‘‘We figured, if they could delay the Olympic Games for a year, we should have no trouble
delaying our event for 12 months also.’’

The original Southland Tramping Club grew its roots during the depression years, starting in 1920. But the pause button was pushed during World War II.

Servicemen returning from war showed little interest in being involved with the club. Mr Smith believes it was because the men had already experienced enough ‘adventure’ overseas and were now either too old or ready to settle down.

But a public meeting in 1947 sparked something among young Southland residents and
the club was revived.

‘‘Enthusiasm was there, and riding on the crest of nationalism after World War II, meant the Kiwi Tramping Club was mostly formed by young, keen 18-20-year-olds who wanted adventure.’’

In the early stages, day trips were the more favoured outing.

However, on Labour Weekend 1947, the club broke with tradition and headed off on an
adventure on the Routeburn Track, on the Divide to Lake McKenzie section.

‘‘It took the bus all of Saturday to travel over neglected gravel roads to get to the Divide.’’

Despite encountering an unkempt, overgrown and partially unmarked track, fraught with wash-outs, the group made it to their goal to be greeted by a dilapidated and partially collapsed Howden Hut.

But a weighty gramophone, lugged by members taking turns uphill and down, provided an
extraordinary home comfort and a trip to remember.

The club, now seeking a more unique identity in 1950, changed its name to the Invercargill
Tramping Club after it was believed several ‘‘Kiwi’’ clubs had popped up around the country.

The name eventually evolved to the more inclusive Southland identity to include members
from outside the city boundaries.

Apart from the Alpine Club and Deer Stalkers, it was likely the only club to cater for the easily accessed great outdoor walks in the region, he said.

Membership reached a pinnacle of 240 members in the late 1970s and early 1980s. It now
maintains a more static 70-80 people.

The club’s milestone birthdays have been traditionally celebrated each passing decade.

‘‘We realise for many of us, because of age, this may well be the last big celebration we can attend so we want as many as possible to have the opportunity to do so,’’ he said.

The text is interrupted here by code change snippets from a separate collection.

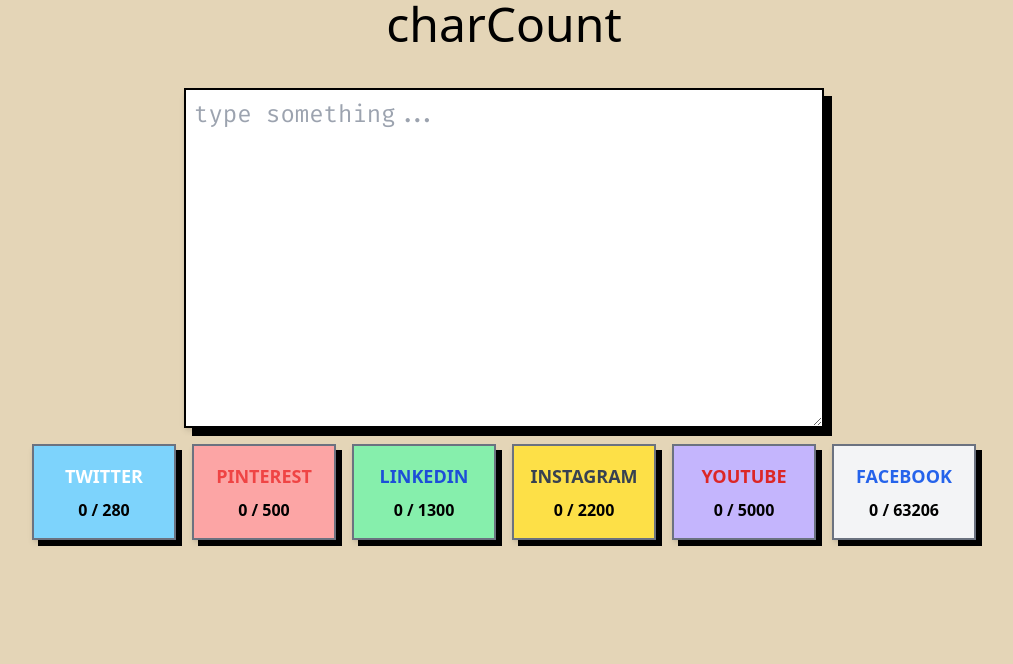
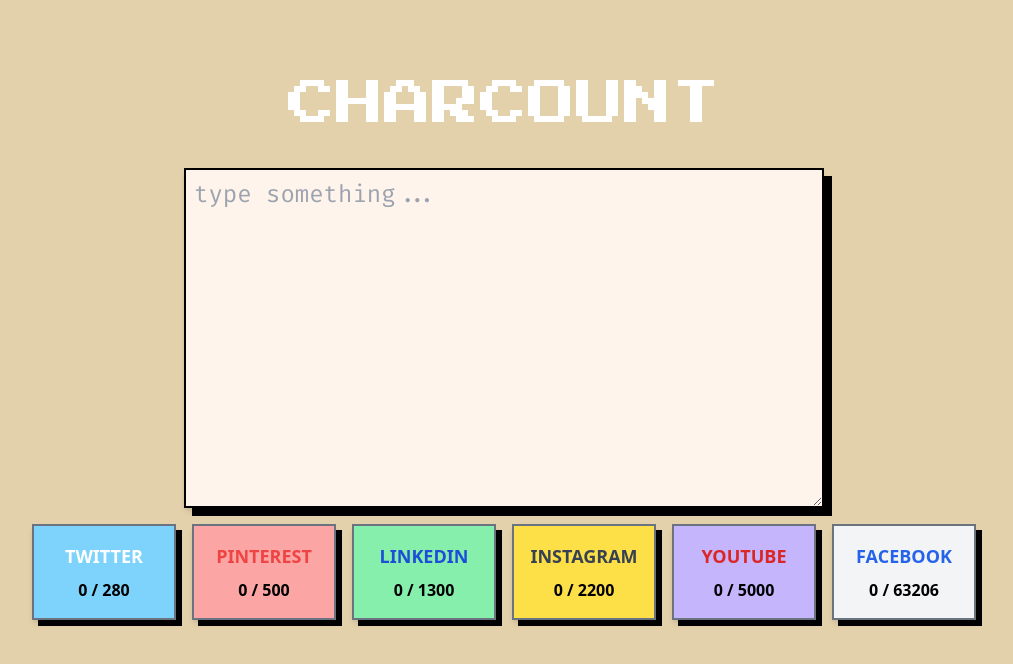
Before and after one commit to Bytemari/char-count, a Next.js app: page / in a window 1280 px wide. Shown: the top 664 px of the page, without its empty margins (136-1149 px from the left). Built offline with nearby package versions, Linux system fonts and the light colour scheme.

Commit message:
Bg color & font changed

```diff
--- /dev/null
+++ b/src/app/components/h1.tsx
@@ -0,0 +1,16 @@
+import { Press_Start_2P } from "next/font/google";
+
+const pressStart = Press_Start_2P({
+  subsets: ["latin"],
+  weight: "400", // Specify the weight explicitly
+});
+
+export default function H1() {
+  return (
+    <h1
+      className={`text-center text-5xl text-white mt-20 ${pressStart.className}`}
+    >
+      CHARCOUNT
+    </h1>
+  );
+}
--- a/src/app/components/textarea.tsx
+++ b/src/app/components/textarea.tsx
@@ -16,7 +16,7 @@ export default function TextareaStyleDefault({
         }}
         rows={10}
         placeholder="type something..."
-        className={`p-2 w-full border-2 block border-black relative shadow-md transition focus:outline-none focus:shadow-xs text-2xl ${firaCode.className}`}
+        className={`bg-customPale p-2 w-full border-2 block border-black relative shadow-md transition focus:outline-none focus:shadow-xs text-2xl ${firaCode.className}`}
       />
     </div>
   );
--- a/src/app/page.tsx
+++ b/src/app/page.tsx
@@ -3,9 +3,7 @@
 import { useState } from "react";
 import SocialMediaCards from "./components/social-media-cards";
 import TextareaStyleDefault from "./components/textarea";
-import { Fira_Code } from "next/font/google";
-
-const firaCode = Fira_Code({ subsets: ["latin"] });
+import H1 from "./components/h1";
 export default function Home() {
   const [charCount, setCharCount] = useState(0);
 
@@ -15,9 +13,9 @@ export default function Home() {
 
   return (
     <div>
-      <h1 className={`text-center text-5xl mt-20${firaCode.className}`}>
-        charCount
-      </h1>
+      <div>
+        <H1 />
+      </div>
       <div className="flex justify-center mt-10">
         <TextareaStyleDefault handleCharCount={handleCharCount} />
       </div>
--- a/tailwind.config.ts
+++ b/tailwind.config.ts
@@ -18,7 +18,8 @@ export default {
         customYellow: "#fde047",
         customGreen: "#86efac",
         customViolet: "#c4b5fd",
-        customBeige: "#e4d5b7",
+        customBeige: "#E3D1AB",
+        customPale: "#fff4eb",
       },
     },
   },
```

Postponing the event was not necessarily a bad thing, as it gave the committee more time to trace and invite more past members, Mr Smith said.

– Anyone interested in attending the 76th celebrations can email